German priest and poet of the twelfth century, of whom practically nothing personal is known
Lamprecht, surnamed DER PFAFFE (The Priest), German poet of the twelfth century, of whom practically nothing personal is known but his name and the fact that he was a cleric. He is the author of the “Alexanderlied”, the first German secular epic composed on a French model. According to the poet’s own statement this model was a poem on Alexander the Great by Alberic de Besancon, of which only a portion of the beginning, 105 verses in all, is preserved (discovered and published by Paul Heyse, Berlin, 1856). The poem contained a fabulous account of the life and deeds of the great Macedonian conqueror as it was current in Greek and Latin versions of the early Middle Ages, such as the Greek romance of pseudo-Callisthenes, dating from the third century A.D., the Latin translation of Julius Valerius, the epitome thereof, and especially the free Latin version made by the Neapolitan archpresbyter Leo in the tenth century, known as the “Historia de preliis”. A comparison of Lamprecht’s opening lines with the fragment preserved of the French original shows that he followed his source with tolerable fidelity, adding, however, occasional moralizing comments or remarks of a learned nature. Altogether there are 7302 verses in short rhymed couplets, the rhyme being very im-perfect. Besides Alberic’s poem, which, as far as we know it, is based on Valerius, Lamprecht used also the “Historia de preliis” and an “Iter ad paradisum”, especially in the narration of the marvels seen by Alexander in the Far East, and in the account of the hero’s journey to Paradise. There admittance is refused him, and he is made to realize the emptiness of earthly glory. Thus the close of the poem is distinctly moralizing in tone; the career of the great conqueror is but an illustration of the dictum concerning the vanity of earthly things. The poem seems to have been written in Middle Rhenish territory about 1130, at a time, therefore, when the crusades had brought the East nearer to the Western world, and when stories of its marvels were sure to find an eager audience.
We possess three manuscripts of Lamprecht’s poem, one from Vorau which is not quite complete, one from Strasburg dating from 1187, which is about five times as extensive as the preceding, and lastly a version interpolated in the manuscript of a Basle chronicle. The relationship of the manuscripts to one another is in doubt.
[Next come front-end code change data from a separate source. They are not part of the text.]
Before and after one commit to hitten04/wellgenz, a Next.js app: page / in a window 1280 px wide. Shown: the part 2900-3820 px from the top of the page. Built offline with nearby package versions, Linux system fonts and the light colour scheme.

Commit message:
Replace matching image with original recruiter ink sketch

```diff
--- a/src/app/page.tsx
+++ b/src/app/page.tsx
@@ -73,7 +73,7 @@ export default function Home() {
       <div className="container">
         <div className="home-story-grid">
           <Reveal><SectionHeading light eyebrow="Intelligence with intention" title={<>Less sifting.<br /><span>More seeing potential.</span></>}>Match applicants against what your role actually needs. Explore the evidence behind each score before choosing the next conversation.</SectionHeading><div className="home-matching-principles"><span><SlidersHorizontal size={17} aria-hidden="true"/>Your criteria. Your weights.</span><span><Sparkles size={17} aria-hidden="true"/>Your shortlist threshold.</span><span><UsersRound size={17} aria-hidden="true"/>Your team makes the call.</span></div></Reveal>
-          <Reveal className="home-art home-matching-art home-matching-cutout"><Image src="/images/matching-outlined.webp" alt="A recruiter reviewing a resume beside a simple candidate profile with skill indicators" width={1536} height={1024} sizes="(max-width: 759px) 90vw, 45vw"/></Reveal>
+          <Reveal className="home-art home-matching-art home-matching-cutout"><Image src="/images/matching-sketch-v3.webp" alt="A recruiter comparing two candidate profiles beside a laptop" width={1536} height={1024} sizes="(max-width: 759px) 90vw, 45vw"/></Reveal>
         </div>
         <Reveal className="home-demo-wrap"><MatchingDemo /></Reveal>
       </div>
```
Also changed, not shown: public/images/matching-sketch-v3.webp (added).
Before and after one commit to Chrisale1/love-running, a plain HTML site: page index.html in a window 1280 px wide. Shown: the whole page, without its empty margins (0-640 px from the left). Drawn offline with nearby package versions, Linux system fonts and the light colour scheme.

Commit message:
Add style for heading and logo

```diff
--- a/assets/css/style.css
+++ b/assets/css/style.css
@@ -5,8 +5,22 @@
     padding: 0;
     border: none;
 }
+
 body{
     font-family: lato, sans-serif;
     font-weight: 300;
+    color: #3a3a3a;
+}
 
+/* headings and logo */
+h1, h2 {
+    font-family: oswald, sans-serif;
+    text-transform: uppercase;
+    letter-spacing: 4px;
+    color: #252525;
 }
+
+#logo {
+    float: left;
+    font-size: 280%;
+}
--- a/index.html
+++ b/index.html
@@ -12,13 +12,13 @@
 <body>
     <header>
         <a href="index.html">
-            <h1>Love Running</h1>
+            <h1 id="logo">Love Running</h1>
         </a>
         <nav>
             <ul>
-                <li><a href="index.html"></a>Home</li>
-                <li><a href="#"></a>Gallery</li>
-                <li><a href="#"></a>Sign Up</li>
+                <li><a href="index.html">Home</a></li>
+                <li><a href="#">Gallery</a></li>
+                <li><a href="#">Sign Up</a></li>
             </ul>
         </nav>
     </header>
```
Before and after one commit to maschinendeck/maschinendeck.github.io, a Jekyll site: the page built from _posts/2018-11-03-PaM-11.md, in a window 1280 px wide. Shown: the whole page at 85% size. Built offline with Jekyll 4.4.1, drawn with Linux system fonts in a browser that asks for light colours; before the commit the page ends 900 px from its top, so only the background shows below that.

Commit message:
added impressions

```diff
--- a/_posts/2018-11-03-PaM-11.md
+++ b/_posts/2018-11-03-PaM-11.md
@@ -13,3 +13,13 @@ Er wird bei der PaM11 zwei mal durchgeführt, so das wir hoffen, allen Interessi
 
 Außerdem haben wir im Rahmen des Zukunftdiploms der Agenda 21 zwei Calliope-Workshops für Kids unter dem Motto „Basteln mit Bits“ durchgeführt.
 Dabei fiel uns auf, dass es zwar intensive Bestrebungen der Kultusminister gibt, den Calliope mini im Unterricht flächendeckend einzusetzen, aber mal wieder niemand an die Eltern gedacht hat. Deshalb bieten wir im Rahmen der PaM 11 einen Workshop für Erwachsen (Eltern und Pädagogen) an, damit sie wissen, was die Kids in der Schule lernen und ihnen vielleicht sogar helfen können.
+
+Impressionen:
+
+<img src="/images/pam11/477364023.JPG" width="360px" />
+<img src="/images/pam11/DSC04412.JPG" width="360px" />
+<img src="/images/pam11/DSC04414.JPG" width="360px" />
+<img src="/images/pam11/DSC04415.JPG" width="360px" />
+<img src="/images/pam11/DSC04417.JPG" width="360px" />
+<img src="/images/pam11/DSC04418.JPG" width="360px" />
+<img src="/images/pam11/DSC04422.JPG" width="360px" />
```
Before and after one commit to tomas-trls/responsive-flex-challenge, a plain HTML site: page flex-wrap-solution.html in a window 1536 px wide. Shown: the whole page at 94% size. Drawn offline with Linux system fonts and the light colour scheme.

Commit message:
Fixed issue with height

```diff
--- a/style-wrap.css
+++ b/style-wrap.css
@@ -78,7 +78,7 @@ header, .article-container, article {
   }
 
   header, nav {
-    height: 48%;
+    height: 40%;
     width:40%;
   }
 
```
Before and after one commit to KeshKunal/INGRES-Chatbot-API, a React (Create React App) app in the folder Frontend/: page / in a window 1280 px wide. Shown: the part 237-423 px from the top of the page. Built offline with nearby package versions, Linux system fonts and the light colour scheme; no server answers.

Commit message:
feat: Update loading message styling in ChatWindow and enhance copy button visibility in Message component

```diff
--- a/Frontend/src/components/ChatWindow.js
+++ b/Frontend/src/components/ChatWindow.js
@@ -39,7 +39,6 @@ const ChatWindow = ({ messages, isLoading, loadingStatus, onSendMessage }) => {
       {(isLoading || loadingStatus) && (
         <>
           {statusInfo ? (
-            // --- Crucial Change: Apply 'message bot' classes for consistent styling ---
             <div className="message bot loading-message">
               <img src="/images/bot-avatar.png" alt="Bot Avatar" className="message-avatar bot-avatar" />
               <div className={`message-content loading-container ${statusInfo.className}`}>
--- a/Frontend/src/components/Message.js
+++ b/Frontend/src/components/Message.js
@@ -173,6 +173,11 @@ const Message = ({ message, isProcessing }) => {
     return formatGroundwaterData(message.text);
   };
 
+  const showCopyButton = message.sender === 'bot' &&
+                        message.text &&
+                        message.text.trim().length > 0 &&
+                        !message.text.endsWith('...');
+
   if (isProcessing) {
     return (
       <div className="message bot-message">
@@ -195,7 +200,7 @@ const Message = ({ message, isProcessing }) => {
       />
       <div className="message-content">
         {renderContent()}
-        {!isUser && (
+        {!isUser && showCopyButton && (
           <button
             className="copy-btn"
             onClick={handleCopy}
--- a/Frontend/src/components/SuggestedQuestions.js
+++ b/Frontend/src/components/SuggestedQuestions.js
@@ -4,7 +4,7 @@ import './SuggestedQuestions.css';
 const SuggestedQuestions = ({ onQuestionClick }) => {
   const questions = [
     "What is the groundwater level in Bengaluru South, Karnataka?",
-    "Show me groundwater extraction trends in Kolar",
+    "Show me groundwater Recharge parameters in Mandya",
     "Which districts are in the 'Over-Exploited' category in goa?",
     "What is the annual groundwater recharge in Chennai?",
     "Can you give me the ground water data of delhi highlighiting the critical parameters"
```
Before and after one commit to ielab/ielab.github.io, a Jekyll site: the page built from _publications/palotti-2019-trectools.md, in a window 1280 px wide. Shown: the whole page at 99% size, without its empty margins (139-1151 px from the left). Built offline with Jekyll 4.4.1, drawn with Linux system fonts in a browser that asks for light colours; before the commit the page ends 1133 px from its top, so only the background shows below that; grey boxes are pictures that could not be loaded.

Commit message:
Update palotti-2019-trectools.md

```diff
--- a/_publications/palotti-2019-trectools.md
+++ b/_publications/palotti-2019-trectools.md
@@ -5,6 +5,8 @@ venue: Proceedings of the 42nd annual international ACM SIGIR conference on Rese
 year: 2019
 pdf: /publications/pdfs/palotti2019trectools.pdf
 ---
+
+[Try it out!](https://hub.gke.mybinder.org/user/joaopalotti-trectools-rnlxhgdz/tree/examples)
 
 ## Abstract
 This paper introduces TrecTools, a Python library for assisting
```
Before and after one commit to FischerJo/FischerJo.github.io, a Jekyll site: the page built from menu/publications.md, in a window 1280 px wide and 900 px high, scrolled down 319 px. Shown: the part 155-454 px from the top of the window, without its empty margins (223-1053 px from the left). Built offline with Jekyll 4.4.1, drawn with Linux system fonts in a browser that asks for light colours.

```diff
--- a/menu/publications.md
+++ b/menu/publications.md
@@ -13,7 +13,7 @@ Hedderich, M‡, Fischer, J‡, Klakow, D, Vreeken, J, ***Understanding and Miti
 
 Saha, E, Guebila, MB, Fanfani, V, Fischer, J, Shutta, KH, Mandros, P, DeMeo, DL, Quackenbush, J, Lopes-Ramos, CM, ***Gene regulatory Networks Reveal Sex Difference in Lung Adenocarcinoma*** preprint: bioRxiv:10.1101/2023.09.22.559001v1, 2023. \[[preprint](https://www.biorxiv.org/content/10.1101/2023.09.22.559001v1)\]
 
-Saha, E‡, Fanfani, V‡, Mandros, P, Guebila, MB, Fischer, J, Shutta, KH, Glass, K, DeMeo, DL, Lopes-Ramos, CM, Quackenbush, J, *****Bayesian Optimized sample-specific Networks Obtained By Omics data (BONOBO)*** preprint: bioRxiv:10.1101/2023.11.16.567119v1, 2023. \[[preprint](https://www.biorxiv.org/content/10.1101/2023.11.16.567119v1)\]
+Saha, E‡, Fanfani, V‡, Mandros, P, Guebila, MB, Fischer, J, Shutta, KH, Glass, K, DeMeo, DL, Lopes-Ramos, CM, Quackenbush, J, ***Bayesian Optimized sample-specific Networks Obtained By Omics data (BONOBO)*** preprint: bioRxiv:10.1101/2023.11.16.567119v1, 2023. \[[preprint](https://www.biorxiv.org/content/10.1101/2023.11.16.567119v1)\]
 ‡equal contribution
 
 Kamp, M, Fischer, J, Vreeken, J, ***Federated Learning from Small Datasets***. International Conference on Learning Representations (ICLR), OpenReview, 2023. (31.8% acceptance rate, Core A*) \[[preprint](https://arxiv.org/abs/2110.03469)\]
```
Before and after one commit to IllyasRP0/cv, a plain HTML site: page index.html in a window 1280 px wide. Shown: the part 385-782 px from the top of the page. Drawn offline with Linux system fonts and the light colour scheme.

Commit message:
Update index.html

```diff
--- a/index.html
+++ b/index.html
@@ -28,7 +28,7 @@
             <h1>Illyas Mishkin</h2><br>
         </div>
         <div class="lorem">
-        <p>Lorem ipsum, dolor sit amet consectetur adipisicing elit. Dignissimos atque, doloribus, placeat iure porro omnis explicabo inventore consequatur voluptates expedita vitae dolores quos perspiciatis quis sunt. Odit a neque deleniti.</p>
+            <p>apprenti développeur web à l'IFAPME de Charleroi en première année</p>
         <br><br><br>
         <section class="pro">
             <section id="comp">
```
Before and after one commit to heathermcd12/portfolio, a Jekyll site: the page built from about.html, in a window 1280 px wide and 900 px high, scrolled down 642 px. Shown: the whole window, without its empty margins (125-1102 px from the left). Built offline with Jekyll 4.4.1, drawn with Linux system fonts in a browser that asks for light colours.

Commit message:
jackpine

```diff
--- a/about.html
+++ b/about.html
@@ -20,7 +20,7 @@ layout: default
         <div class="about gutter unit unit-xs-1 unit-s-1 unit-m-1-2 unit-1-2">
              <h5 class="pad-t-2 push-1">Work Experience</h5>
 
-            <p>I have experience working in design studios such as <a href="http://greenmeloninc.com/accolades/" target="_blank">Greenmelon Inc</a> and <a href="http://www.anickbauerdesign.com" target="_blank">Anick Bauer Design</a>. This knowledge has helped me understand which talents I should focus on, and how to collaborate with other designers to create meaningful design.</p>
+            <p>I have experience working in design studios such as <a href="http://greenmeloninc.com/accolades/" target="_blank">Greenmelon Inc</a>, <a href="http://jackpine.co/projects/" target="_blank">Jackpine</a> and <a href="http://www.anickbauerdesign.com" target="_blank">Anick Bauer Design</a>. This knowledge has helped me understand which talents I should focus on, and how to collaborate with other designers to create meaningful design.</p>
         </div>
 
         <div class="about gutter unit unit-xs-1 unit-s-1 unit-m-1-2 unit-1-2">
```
The Vorau manuscript is generally regarded as the oldest and most authentic; that of Strasburg as an amplified recension. The Basle manuscript is certainly late and inferior in value to the other two. The “Alexanderlied” with German translation was first edited by Weismann (2 vols. Frankfurt, 1850); the best edition is by Kinzel in “Germanistische Handbibliothek”, ed. Zacher, VI (Halle, 1884). The Vorau manuscript was edited by Diemer in “Deutsche Gedichte des 11. and 12. Jahrhunderts” (Vienna, 1849), the Strasburg manuscript by Massmann in “Deutsche Gedichte des 11. and 12. Jahrhunderts” (Quedlinburg, 1837), and the Basle manuscript by Werner (Stuttgart, 1882) in “Bibliothek des Literarischen Vereins in Stuttgart”, CLIV. Selections were edited by Piper in “Die Spielmannsdichtung”, II, 2; in “Kürschners Deutsche National Litteratur”, II, pp. 116-82. A modern German translation by Ottmann appeared in “Hendels Bibliothek der Gesamtlitteratur” (Halle, 1898).
ARTHUR F. J. REMY